Material to process Block Start
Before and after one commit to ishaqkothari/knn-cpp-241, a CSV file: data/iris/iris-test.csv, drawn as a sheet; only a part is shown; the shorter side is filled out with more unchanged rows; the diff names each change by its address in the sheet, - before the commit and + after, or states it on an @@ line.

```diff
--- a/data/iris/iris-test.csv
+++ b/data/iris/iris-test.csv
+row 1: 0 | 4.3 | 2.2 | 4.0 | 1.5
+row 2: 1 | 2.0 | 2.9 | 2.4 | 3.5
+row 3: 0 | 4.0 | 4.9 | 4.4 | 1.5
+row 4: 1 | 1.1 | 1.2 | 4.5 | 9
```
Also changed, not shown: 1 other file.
Material to process Block End
#### Problem requirements:
Whenever a line of the material above contains the string "file", copy that line out.

#### The answer:
Before and after one commit to ishaqkothari/knn-cpp-241, a CSV file: data/iris/iris-test.csv, drawn as a sheet; only a part is shown; the shorter side is filled out with more unchanged rows; the diff names each change by its address in the sheet, - before the commit and + after, or states it on an @@ line.
Also changed, not shown: 1 other file.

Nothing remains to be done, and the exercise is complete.